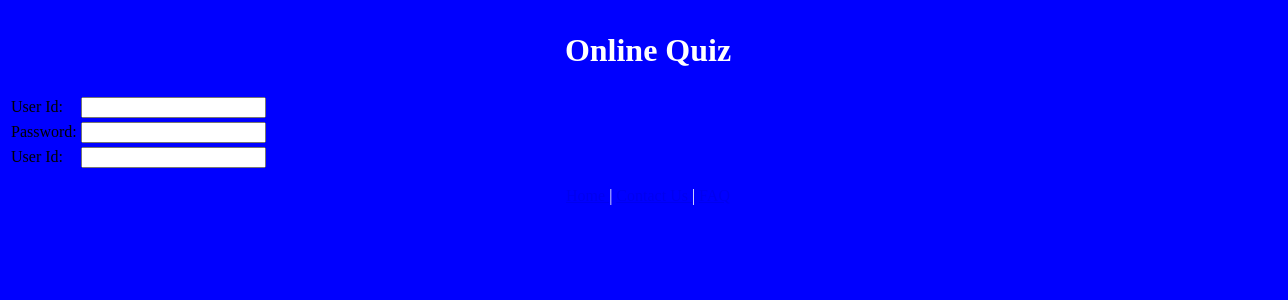
Repository: KaushikVeluruWorld/KaushikJava
Page: http://localhost/OnlineQuiz/home.jsp
An editor plug-in stored every save of this project. The page is shown before and after the next save, followed by the edit.
The browser window is 1280 px wide. The page is 1288 px wide, so the pictures cover 1288 px, including what lies to the right of the window. The pictures show the whole page.
The page is served by Tomcat 9.

Above is the page before, as saved 2014-12-22 10:12:43.

After the next save:
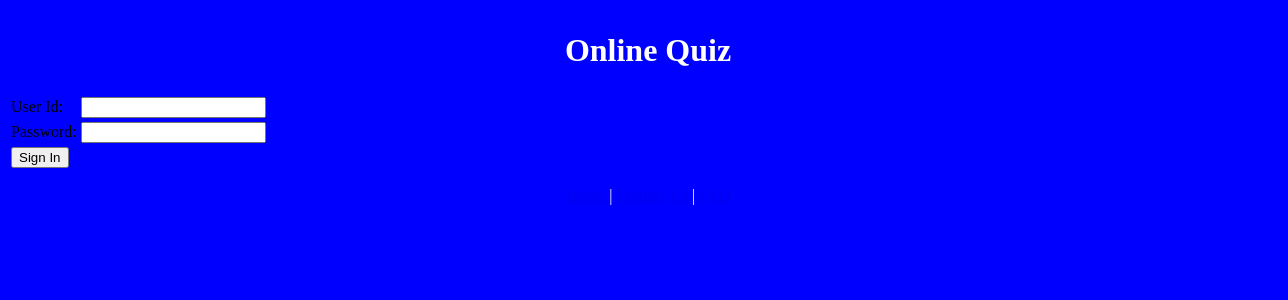
Saved 39 s later.
--- a/Online Quiz Tool/OnlineQuiz/WebContent/home.jsp
+++ b/Online Quiz Tool/OnlineQuiz/WebContent/home.jsp
@@ -15,8 +15,8 @@
      <td><input type="text" id="username"></td></tr>
 <tr> <td> Password:</td>
      <td><input type="password" id="password"></td></tr>
-<tr> <td> User Id:</td>
-     <td><input type="text" id="username"></td></tr>
+<tr>
+     <td colspan="2"><input type="submit" id="submit" value="Sign In"></td></tr>
 
 
 
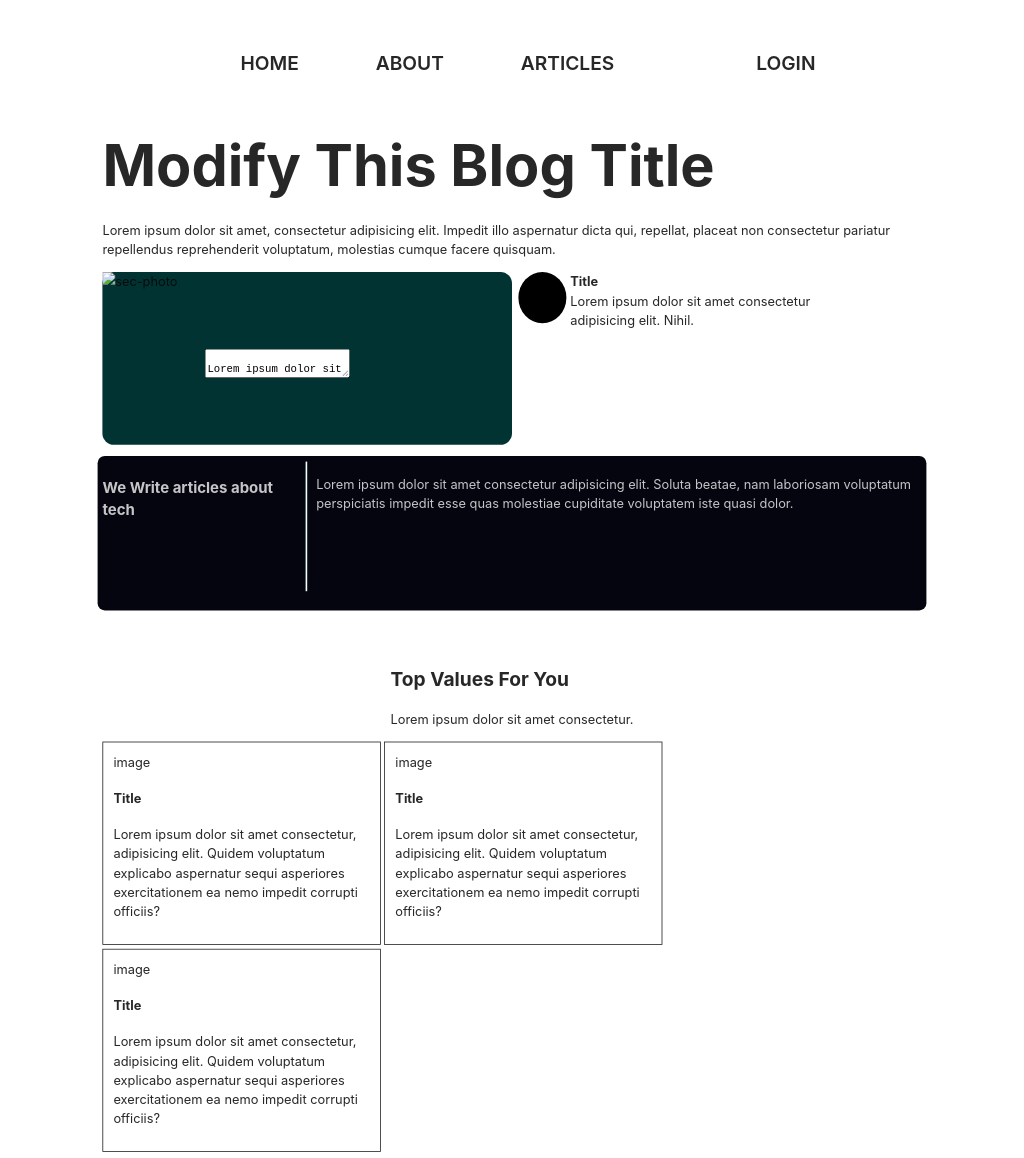
Repository: ValGrace/-static-site
Page: /home (app in client/)
An editor plug-in stored every save of this project. The page is shown before and after the next save, followed by the edit.
The browser window is 1280 px wide. The pictures show the whole page, at 80% of full size.
The project was rebuilt for these pictures with package versions that can differ from the ones it lists, and the page was loaded fresh each time. Also part of the build but not shown: client/vite.config.js, client/src/Utils/appwrite.js, client/src/Components/Inputs.css, client/src/Components/Login.jsx, client/src/Components/Signup.jsx, client/src/Pages/aboutPage.jsx, client/src/Pages/Articles.jsx.

Above is the page before, as saved 2023-02-12 12:33:01.

After the next save:
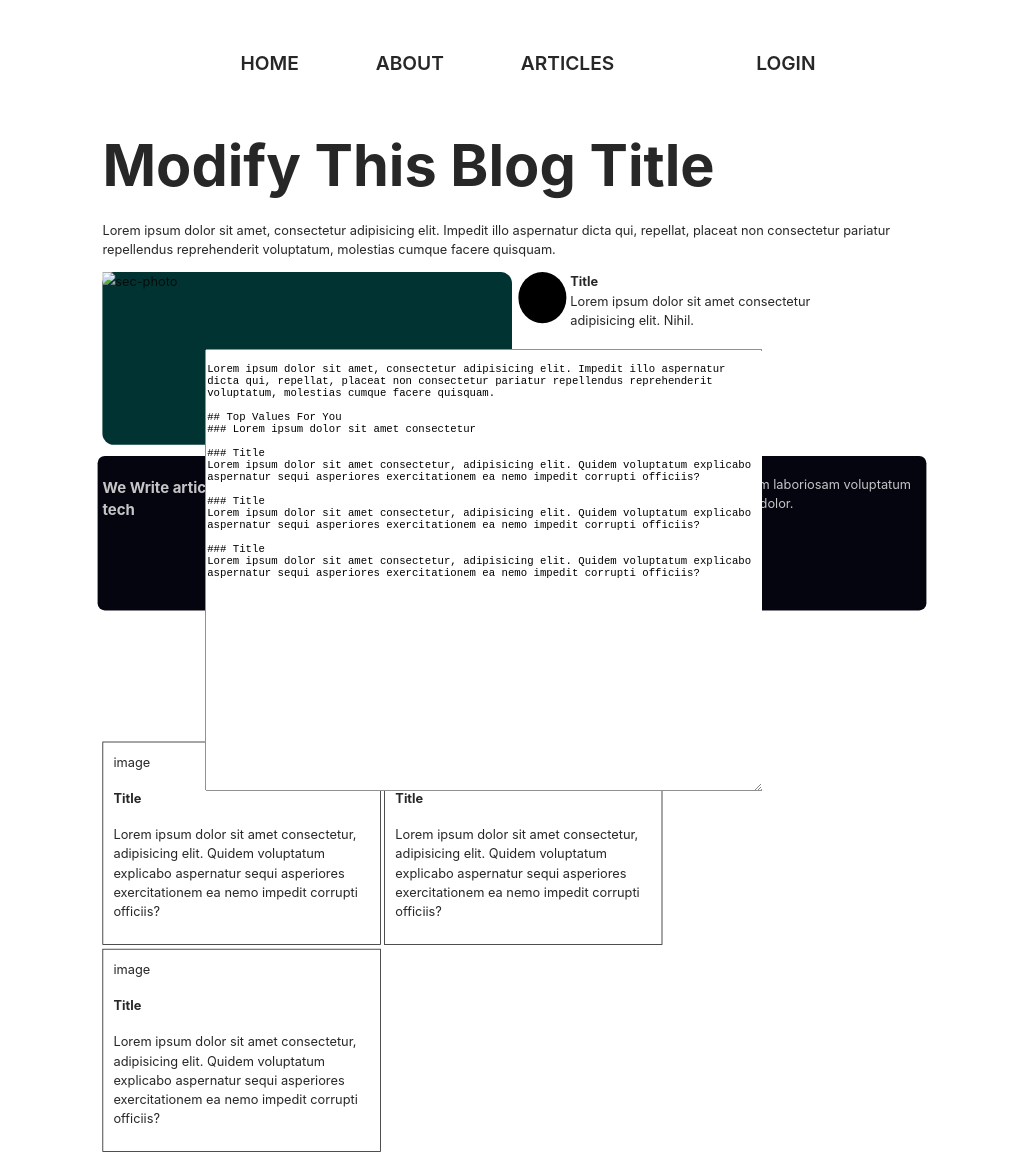
Saved 90 s later.
--- a/client/src/Components/InfoPage.css
+++ b/client/src/Components/InfoPage.css
@@ -44,7 +44,12 @@
     position: absolute;
     width: 60vw;
     height: 80vh;
-    color: red;
+
+}
+
+.md-edit > textarea {
+    width: 90%;
+    height: 95%;
 }
 @media screen and (min-width: 670px) {
     #abt-info {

* * * * *

## Exercise goal
Of all the lines in the entries, count those with the string "wide", and report only that number.

## Solution for this task
2